Go through the entries below. Copy each line in which "background" appears.
== Exercise materials
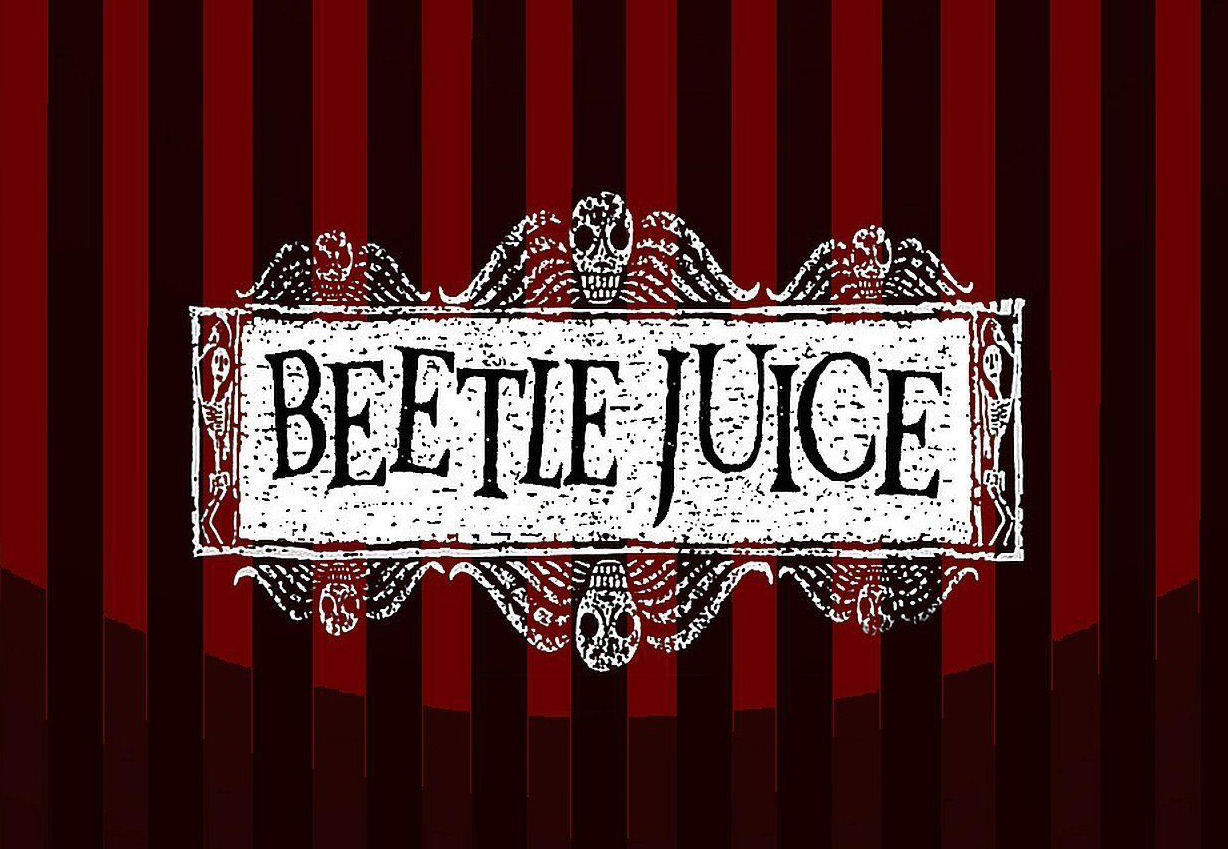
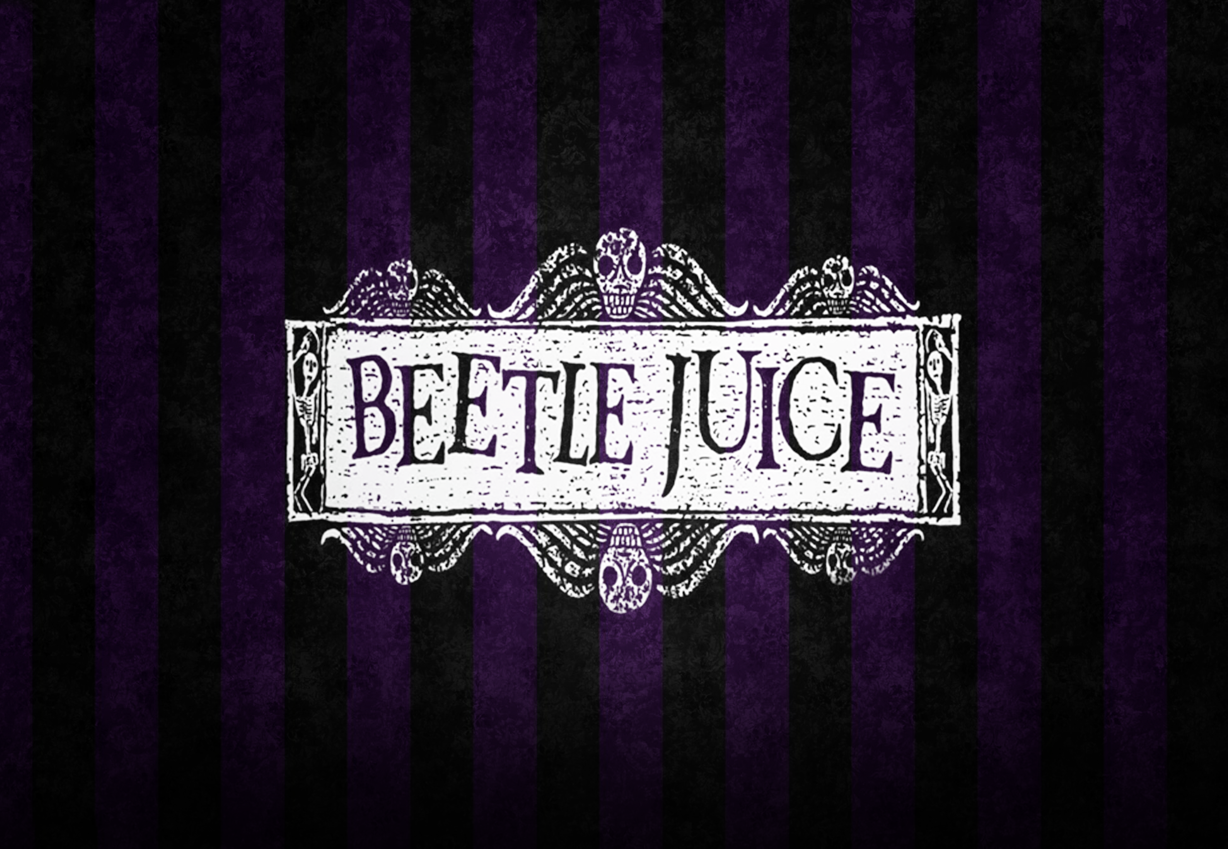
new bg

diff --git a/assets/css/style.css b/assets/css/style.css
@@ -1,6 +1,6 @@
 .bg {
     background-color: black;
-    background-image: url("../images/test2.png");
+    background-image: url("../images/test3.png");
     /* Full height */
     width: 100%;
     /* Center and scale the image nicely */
====
**Written response:**
     background-color: black;
-    background-image: url("../images/test2.png");
+    background-image: url("../images/test3.png");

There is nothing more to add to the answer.